Thursday, 17 March 2016
Commonwealth Electoral Amendment Bill 2016; In Committee
Senator Collins has been here long enough, and she has been a cabinet minister herself. I do not talk about what goes and what does not go before cabinet. But let me just again very firmly put on the record that the amendments that the government will be moving during this committee stage of the debate, in relation to below-the-line voting arrangements in the Senate, have gone through all of the appropriate processes of the coalition, and of course they directly respond to the relevant recommendations made by the Joint Standing Committee on Electoral Matters in its report released a few weeks ago. I am not quite sure what point Senator Collins is trying to prove. I am not quite sure what conspiracy theory she is trying to pursue.

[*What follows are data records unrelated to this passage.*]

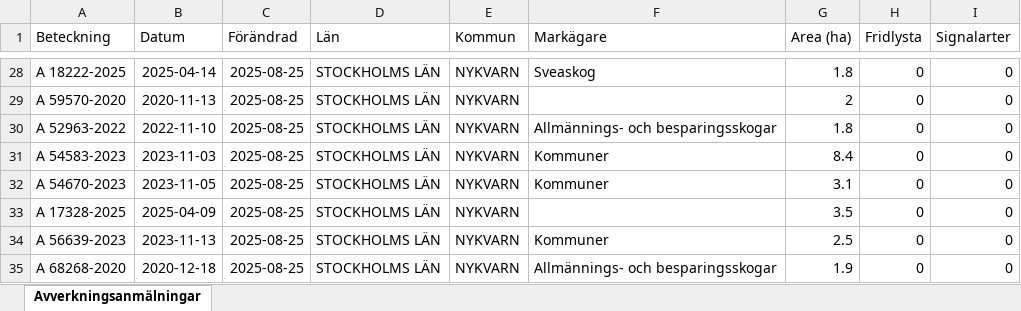
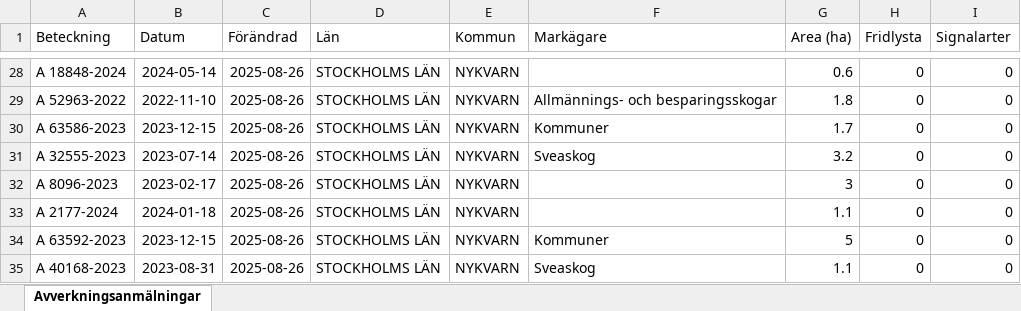
Before and after one commit to klasma/Logging_0140, an Excel workbook: Översikt NYKVARN.xlsx, sheet Avverkningsanmälningar, drawn as a sheet; only a part is shown, gaps mark what is left out; values as stored, in another font and other column widths than the file's, no borders; the diff covers the shown part only; the diff names each change by its address in the sheet, - before the commit and + after, or states it on an @@ line.

```diff
--- a/Översikt NYKVARN.xlsx (sheet Avverkningsanmälningar)
+++ b/Översikt NYKVARN.xlsx (sheet Avverkningsanmälningar)
-A28 (Beteckning): A 18222-2025
+A28 (Beteckning): A 18848-2024
-B28 (Datum): 2025-04-14
+B28 (Datum): 2024-05-14
-C28:C35 (Förändrad): 2025-08-25
+C28:C35 (Förändrad): 2025-08-26
-F28 (Markägare): Sveaskog
+F28 (Markägare): (empty)
-G28 (Area (ha)): 1.8
+G28 (Area (ha)): 0.6
-A29 (Beteckning): A 59570-2020
+A29 (Beteckning): A 52963-2022
-B29 (Datum): 2020-11-13
+B29 (Datum): 2022-11-10
-F29 (Markägare): (empty)
+F29 (Markägare): Allmännings- och besparingsskogar
-G29 (Area (ha)): 2
+G29 (Area (ha)): 1.8
-A30 (Beteckning): A 52963-2022
+A30 (Beteckning): A 63586-2023
-B30 (Datum): 2022-11-10
+B30 (Datum): 2023-12-15
-F30 (Markägare): Allmännings- och besparingsskogar
+F30 (Markägare): Kommuner
-G30 (Area (ha)): 1.8
+G30 (Area (ha)): 1.7
-A31 (Beteckning): A 54583-2023
+A31 (Beteckning): A 32555-2023
-B31 (Datum): 2023-11-03
+B31 (Datum): 2023-07-14
-F31 (Markägare): Kommuner
+F31 (Markägare): Sveaskog
-G31 (Area (ha)): 8.4
+G31 (Area (ha)): 3.2
-A32 (Beteckning): A 54670-2023
+A32 (Beteckning): A 8096-2023
-B32 (Datum): 2023-11-05
+B32 (Datum): 2023-02-17
-F32 (Markägare): Kommuner
+F32 (Markägare): (empty)
-G32 (Area (ha)): 3.1
+G32 (Area (ha)): 3
-A33 (Beteckning): A 17328-2025
+A33 (Beteckning): A 2177-2024
-B33 (Datum): 2025-04-09
+B33 (Datum): 2024-01-18
-G33 (Area (ha)): 3.5
+G33 (Area (ha)): 1.1
-A34 (Beteckning): A 56639-2023
+A34 (Beteckning): A 63592-2023
-B34 (Datum): 2023-11-13
+B34 (Datum): 2023-12-15
-G34 (Area (ha)): 2.5
+G34 (Area (ha)): 5
-A35 (Beteckning): A 68268-2020
+A35 (Beteckning): A 40168-2023
-B35 (Datum): 2020-12-18
+B35 (Datum): 2023-08-31
-F35 (Markägare): Allmännings- och besparingsskogar
+F35 (Markägare): Sveaskog
-G35 (Area (ha)): 1.9
+G35 (Area (ha)): 1.1
```
Also changed, not shown: 310 edited cells elsewhere in this sheet, artfynd/A 11388-2024 artfynd.xlsx, artfynd/A 23279-2025 artfynd.xlsx, 36 other files.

I would have thought that the government acted in very good faith. We put our bill out for consideration. It was scrutinised by people across Australia who made submissions to the inquiry. The submissions were obviously there for all to see. I had a number of conversations with some people who made submissions to try to understand some of their points a bit better, and of course in the end the government made a decision to initiate a further amendment, and that is something that I did indeed announce on Wednesday morning—I believe when I was finally allowed the opportunity to speak in what had by then been a six-hour debate on whether or not the Senate should accept the message from the House of Representatives in relation to this bill and whether we should allow this bill to be read a first time. So from memory it was about 10 o'clock on Wednesday morning that I rose to speak, and by then clearly I had all my ducks in a row and I was able to make relevant announcements in this chamber.